Evolution, pathobiology and pandemic potential of swine influenza viruses

01 April 2017 → 31 March 2019
Federal funding: various
Research disciplines
  • Natural sciences
    • Microbiology
    • Systems biology
  • Medical and health sciences
    • Laboratory medicine
    • Microbiology
    • Laboratory medicine
    • Laboratory medicine
    • Microbiology
swine influenza viruses
Project description

The main research questions and aims are:

-To maintain an up-to-date picture of the influenza virus subtypes and genotypes that are widespread in swine in Flanders; to compare the situation with that in other European countries, North America and Asia

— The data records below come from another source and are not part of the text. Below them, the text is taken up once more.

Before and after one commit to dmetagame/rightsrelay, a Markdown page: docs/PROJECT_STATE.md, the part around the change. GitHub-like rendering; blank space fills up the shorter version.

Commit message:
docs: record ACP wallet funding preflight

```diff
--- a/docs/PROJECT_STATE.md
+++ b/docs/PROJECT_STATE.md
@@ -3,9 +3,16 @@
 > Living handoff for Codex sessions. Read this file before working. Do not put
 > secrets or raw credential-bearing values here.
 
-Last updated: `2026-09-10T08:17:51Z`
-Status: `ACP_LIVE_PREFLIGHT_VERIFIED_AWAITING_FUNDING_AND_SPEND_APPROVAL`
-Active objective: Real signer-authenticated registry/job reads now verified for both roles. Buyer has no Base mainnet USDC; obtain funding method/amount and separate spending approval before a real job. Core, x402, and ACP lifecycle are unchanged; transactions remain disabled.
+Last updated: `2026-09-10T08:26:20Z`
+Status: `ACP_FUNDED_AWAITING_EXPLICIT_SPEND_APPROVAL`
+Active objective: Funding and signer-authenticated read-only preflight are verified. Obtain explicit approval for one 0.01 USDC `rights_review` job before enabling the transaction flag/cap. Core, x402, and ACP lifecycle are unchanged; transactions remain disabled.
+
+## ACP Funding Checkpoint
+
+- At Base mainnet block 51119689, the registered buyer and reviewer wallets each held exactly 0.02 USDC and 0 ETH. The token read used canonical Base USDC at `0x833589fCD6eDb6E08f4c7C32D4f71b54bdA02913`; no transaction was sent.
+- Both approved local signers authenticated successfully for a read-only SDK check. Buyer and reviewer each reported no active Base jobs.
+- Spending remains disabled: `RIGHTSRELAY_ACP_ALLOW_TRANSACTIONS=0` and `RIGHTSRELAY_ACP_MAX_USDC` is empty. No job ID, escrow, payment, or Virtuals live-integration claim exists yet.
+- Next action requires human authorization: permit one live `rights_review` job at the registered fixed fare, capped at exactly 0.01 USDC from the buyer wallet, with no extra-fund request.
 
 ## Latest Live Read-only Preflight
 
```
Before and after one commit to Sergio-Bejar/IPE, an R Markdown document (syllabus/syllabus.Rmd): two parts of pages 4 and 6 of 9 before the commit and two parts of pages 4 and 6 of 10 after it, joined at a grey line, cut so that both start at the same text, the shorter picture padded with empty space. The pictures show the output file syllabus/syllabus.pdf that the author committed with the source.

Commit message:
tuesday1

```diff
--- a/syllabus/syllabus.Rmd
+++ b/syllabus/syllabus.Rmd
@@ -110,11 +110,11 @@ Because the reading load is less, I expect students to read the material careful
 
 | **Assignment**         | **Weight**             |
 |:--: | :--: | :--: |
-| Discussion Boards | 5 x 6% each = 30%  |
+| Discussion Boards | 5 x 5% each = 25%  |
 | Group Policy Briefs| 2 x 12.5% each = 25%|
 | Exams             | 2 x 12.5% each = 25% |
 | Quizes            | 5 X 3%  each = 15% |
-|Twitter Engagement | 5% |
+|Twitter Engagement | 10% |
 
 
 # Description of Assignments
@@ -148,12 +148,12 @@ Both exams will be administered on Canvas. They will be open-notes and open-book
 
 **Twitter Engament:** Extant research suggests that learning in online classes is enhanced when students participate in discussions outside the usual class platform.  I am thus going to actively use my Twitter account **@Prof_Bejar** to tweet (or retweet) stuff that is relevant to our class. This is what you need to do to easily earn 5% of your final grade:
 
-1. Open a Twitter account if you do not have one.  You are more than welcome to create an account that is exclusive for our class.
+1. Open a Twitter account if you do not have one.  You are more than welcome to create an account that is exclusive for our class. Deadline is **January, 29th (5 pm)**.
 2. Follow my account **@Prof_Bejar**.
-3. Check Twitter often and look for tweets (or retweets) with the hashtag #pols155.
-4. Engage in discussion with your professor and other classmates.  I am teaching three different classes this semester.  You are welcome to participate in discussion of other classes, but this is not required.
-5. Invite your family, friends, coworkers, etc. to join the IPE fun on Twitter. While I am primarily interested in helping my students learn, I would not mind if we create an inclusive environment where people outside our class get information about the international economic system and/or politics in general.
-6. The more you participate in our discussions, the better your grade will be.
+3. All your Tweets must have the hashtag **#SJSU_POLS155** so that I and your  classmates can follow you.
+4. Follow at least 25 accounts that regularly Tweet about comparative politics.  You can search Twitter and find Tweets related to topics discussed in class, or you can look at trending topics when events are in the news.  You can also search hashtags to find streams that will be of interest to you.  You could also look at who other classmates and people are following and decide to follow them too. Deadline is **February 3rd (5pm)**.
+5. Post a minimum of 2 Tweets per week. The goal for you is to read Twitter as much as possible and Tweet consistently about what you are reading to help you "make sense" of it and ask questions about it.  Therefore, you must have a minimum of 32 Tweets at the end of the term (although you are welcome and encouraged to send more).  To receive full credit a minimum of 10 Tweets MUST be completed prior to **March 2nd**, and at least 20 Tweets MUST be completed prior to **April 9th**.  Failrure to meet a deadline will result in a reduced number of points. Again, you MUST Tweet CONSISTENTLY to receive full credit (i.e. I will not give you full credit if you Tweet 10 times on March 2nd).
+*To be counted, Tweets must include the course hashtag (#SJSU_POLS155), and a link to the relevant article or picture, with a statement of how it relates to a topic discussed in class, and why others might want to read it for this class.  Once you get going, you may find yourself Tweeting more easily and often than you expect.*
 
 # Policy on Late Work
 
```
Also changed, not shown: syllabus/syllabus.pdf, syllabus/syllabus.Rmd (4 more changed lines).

-To compare currently circulating swine influenza viruses with those of the past, as well as with human influenza viruses

-Timely identification of new and emerging influenza viruses in pigs, as well as rapid detection of viral mutations or reassortment events in pigs

-To have a collection of viruses for applied and fundamental experimental research

-How does the increasing diversity of swine influenza viruses affect pathogenesis and virulence for the natural host?

-To examine the prevalence and titers of protective antibodies against antigenically diverse H1N1 and H1N2 swine influenza viruses from the major circulating lineages in people of different age categories

-To what extent does the pathogenesis of (swine) influenza viruses differ in swine, the ferret model and humans?

-Can the ferret transmission model be improved so as to give more reliable indications for the ability of swine influenza viruses to spread between humans via the air?

-Indications as to the determinants (e.g. amino acid signatures in the viral HA or specific genetic constellations/reassortants) of influenza virus adaptation to pigs and humans

-A more accurate assessment of the risk to public health of various swine influenza viruses